▸ **What this task involves**
The lines to copy from the data below are those that hold the string "changed".

▸ **Provided information**
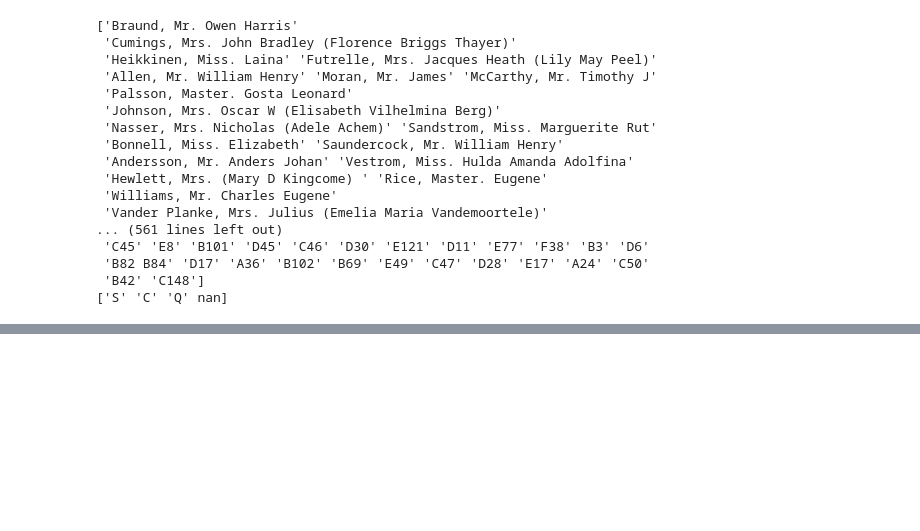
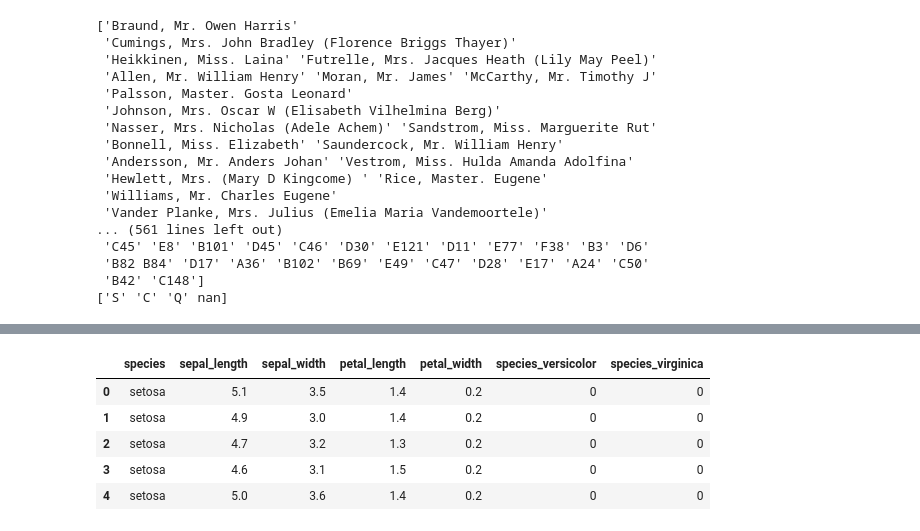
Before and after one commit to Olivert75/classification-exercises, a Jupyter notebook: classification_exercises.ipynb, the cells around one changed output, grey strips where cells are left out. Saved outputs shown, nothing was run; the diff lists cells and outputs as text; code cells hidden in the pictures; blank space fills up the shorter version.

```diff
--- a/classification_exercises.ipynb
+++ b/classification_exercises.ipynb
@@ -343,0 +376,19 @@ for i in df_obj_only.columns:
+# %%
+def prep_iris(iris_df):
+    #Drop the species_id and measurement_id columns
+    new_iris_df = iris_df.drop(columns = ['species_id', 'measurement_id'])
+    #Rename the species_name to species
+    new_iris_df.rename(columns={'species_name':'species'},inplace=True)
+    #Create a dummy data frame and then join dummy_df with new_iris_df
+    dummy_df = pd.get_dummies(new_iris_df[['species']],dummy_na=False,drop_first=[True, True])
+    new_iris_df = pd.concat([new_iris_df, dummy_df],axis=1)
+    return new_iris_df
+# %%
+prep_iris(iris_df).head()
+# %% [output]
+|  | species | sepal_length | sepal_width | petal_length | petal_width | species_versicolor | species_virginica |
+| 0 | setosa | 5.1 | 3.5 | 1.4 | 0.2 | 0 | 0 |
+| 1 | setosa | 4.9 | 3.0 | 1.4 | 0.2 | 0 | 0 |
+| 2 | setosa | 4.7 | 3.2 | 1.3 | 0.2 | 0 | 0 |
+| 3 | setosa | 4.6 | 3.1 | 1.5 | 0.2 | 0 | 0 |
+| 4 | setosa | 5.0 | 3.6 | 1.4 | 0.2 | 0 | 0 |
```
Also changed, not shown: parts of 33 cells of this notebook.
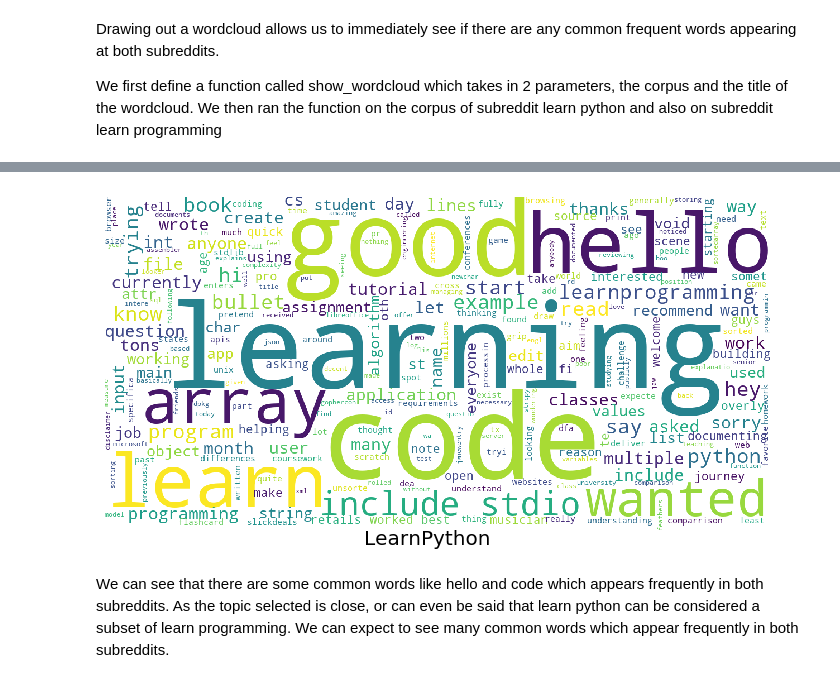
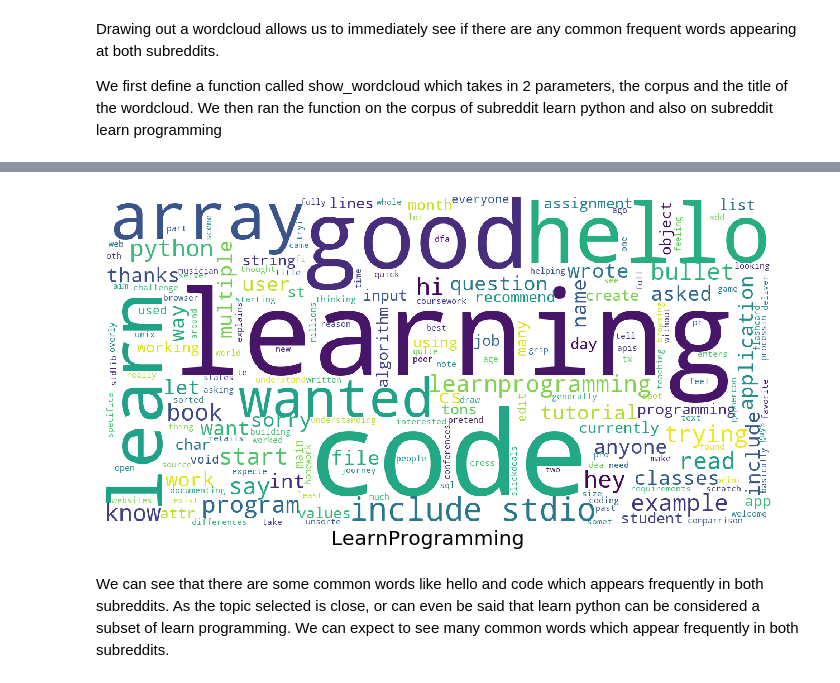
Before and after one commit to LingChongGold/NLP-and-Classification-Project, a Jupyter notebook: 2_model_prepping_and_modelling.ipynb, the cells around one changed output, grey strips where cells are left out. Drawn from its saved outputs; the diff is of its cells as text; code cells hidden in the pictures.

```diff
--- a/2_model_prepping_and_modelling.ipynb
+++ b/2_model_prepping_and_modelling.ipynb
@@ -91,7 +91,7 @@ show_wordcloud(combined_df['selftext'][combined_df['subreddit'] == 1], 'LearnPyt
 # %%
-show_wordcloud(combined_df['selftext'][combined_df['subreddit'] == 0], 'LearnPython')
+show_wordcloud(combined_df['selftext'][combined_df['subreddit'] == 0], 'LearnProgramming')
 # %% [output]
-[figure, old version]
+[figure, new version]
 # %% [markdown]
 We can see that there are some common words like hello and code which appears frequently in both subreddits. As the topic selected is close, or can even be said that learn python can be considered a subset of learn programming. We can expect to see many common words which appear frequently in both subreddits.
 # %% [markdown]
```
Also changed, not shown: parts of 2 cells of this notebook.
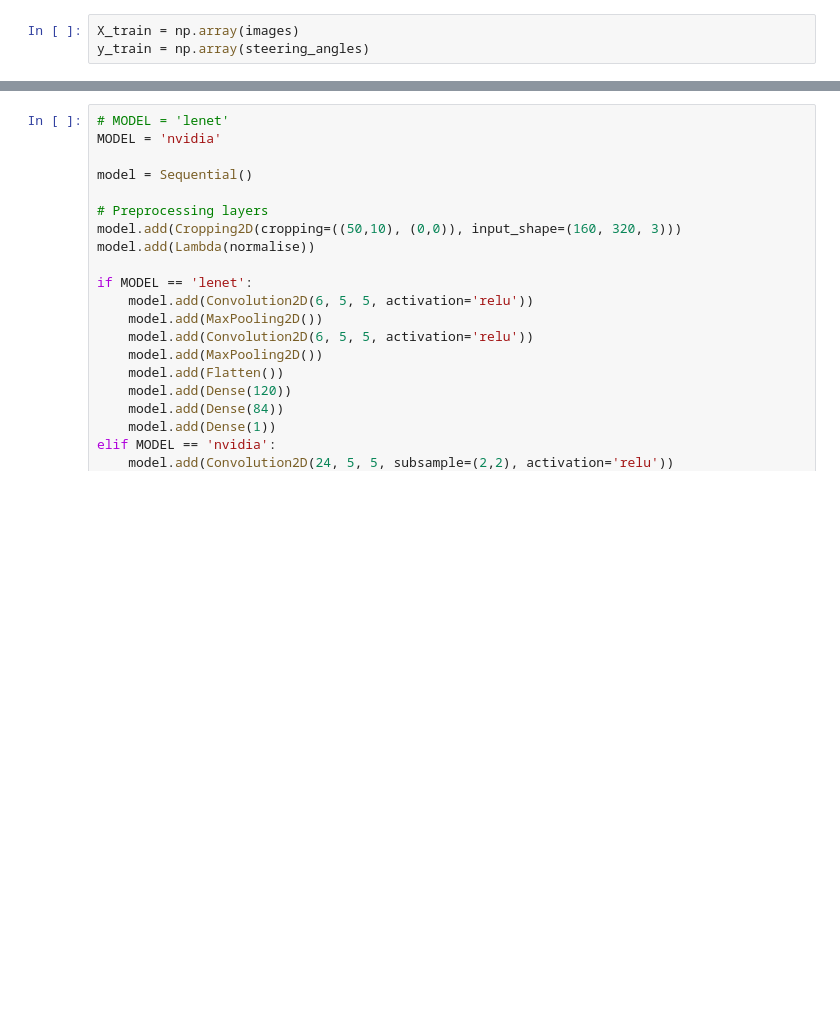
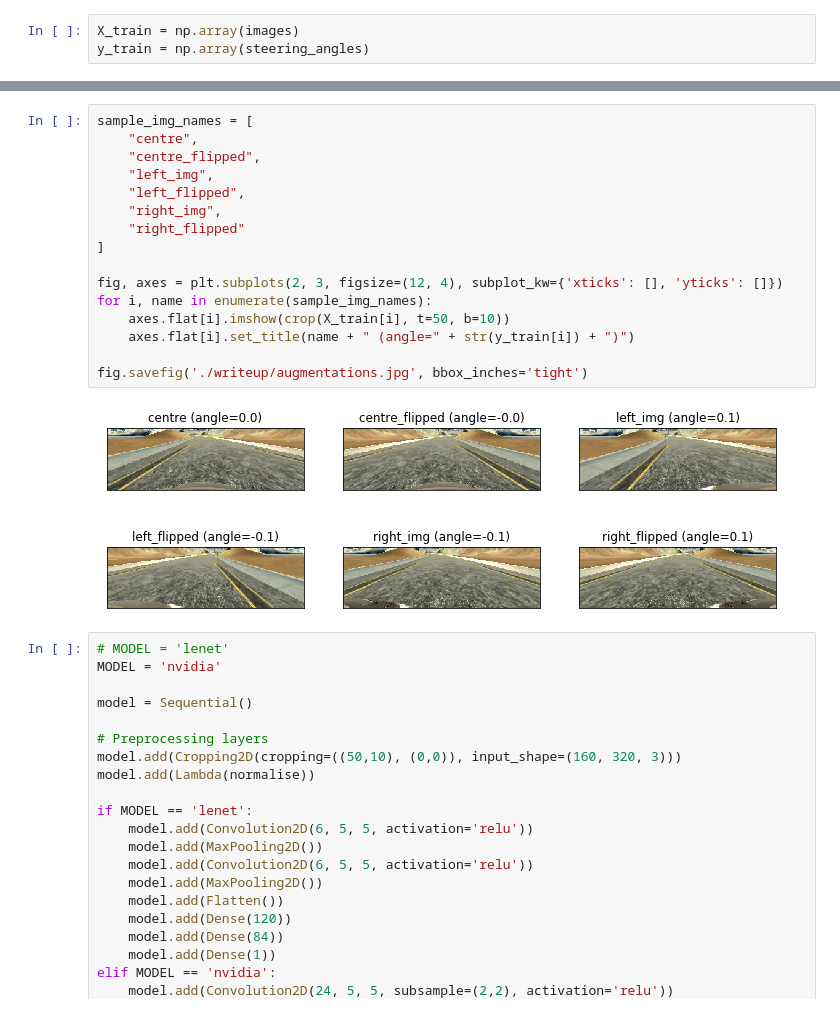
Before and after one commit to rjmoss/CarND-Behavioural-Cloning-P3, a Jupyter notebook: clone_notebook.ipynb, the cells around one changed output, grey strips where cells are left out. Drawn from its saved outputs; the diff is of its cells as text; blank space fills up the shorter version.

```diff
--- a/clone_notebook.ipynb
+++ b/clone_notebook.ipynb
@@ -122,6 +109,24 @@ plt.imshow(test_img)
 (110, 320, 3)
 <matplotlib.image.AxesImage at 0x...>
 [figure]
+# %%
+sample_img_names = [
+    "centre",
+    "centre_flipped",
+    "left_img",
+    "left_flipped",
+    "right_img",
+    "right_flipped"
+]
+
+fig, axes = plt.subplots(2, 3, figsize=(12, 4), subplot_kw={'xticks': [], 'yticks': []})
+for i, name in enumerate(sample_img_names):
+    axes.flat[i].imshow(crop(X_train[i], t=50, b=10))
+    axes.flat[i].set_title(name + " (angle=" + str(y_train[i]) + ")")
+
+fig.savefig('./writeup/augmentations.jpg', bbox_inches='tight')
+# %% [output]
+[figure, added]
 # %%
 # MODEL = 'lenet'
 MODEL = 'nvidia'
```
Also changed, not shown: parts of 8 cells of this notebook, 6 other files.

▸ **Output**
Before and after one commit to Olivert75/classification-exercises, a Jupyter notebook: classification_exercises.ipynb, the cells around one changed output, grey strips where cells are left out. Saved outputs shown, nothing was run; the diff lists cells and outputs as text; code cells hidden in the pictures; blank space fills up the shorter version.
Also changed, not shown: parts of 33 cells of this notebook.
Before and after one commit to LingChongGold/NLP-and-Classification-Project, a Jupyter notebook: 2_model_prepping_and_modelling.ipynb, the cells around one changed output, grey strips where cells are left out. Drawn from its saved outputs; the diff is of its cells as text; code cells hidden in the pictures.
Also changed, not shown: parts of 2 cells of this notebook.
Before and after one commit to rjmoss/CarND-Behavioural-Cloning-P3, a Jupyter notebook: clone_notebook.ipynb, the cells around one changed output, grey strips where cells are left out. Drawn from its saved outputs; the diff is of its cells as text; blank space fills up the shorter version.
Also changed, not shown: parts of 8 cells of this notebook, 6 other files.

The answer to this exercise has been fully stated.